Supplied information

────────

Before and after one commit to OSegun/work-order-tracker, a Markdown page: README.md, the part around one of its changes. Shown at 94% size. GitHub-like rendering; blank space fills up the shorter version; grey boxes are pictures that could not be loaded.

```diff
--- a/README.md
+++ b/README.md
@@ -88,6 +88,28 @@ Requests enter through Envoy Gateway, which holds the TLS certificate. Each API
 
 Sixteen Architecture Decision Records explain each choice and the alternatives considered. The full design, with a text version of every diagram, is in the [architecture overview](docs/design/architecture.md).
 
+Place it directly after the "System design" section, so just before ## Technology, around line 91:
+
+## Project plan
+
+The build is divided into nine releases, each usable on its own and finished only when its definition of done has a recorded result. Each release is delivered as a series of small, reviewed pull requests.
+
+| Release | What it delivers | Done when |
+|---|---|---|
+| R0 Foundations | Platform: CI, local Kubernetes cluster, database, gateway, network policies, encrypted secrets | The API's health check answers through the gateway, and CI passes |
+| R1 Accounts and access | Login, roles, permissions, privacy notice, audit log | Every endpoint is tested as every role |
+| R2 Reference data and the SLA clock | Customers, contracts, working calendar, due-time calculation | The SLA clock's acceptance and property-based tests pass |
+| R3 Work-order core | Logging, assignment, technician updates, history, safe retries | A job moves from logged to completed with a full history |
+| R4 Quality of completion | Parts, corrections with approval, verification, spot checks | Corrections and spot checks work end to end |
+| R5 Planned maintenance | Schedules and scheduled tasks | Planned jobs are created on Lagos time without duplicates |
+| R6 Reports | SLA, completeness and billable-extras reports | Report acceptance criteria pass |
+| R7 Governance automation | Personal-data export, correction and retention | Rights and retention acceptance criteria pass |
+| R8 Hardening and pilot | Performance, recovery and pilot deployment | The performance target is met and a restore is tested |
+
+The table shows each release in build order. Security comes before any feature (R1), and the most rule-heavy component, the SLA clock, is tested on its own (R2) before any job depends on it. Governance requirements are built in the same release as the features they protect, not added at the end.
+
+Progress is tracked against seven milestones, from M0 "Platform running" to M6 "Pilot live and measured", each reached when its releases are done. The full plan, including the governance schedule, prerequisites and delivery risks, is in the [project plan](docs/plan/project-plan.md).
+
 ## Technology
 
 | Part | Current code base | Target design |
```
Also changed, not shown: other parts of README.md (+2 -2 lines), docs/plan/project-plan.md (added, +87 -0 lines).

────────

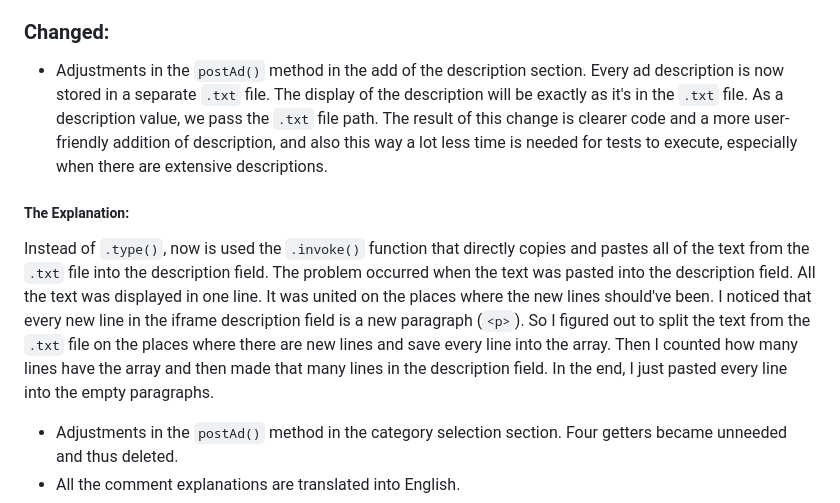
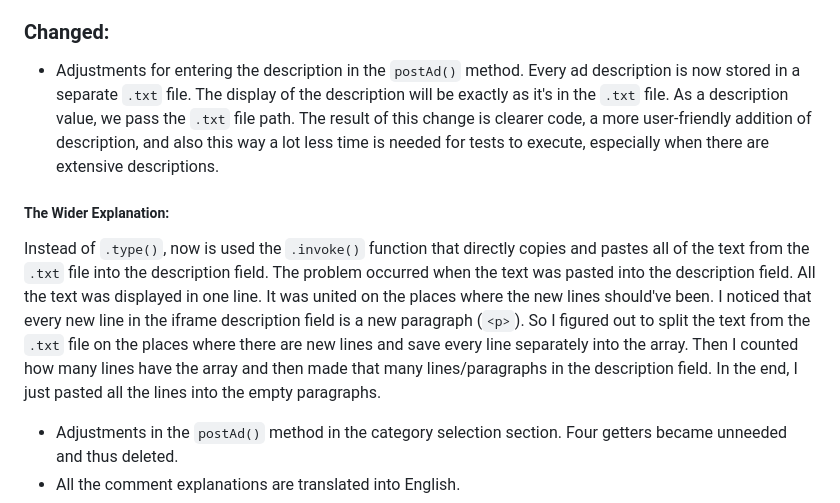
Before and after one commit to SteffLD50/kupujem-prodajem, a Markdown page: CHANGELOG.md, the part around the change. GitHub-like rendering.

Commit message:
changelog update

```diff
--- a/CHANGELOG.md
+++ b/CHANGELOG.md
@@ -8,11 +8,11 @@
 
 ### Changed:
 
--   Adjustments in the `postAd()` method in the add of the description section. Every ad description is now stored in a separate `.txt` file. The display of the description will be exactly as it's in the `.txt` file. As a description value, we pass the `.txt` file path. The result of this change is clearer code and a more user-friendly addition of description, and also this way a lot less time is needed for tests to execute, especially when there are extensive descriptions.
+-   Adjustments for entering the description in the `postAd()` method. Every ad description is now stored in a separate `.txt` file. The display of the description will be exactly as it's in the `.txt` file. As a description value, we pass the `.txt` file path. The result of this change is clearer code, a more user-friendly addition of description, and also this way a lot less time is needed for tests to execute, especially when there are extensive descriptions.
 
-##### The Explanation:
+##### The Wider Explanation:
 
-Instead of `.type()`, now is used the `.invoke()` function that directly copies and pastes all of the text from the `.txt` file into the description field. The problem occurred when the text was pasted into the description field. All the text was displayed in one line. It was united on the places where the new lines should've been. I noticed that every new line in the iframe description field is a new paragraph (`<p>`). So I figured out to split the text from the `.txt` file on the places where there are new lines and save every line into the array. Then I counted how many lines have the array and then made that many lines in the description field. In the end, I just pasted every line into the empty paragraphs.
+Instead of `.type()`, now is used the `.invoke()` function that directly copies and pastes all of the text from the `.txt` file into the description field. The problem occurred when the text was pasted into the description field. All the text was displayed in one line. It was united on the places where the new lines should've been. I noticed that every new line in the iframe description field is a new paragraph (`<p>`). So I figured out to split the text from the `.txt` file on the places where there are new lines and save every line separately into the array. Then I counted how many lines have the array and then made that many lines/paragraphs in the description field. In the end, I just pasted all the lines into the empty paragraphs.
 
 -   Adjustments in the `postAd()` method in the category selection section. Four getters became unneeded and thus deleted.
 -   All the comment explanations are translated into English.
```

────────

Problem details
Read the listing line by line, and copy each line in which the word "README" is found.

Written solution
Before and after one commit to OSegun/work-order-tracker, a Markdown page: README.md, the part around one of its changes. Shown at 94% size. GitHub-like rendering; blank space fills up the shorter version; grey boxes are pictures that could not be loaded.
--- a/README.md
+++ b/README.md
Also changed, not shown: other parts of README.md (+2 -2 lines), docs/plan/project-plan.md (added, +87 -0 lines).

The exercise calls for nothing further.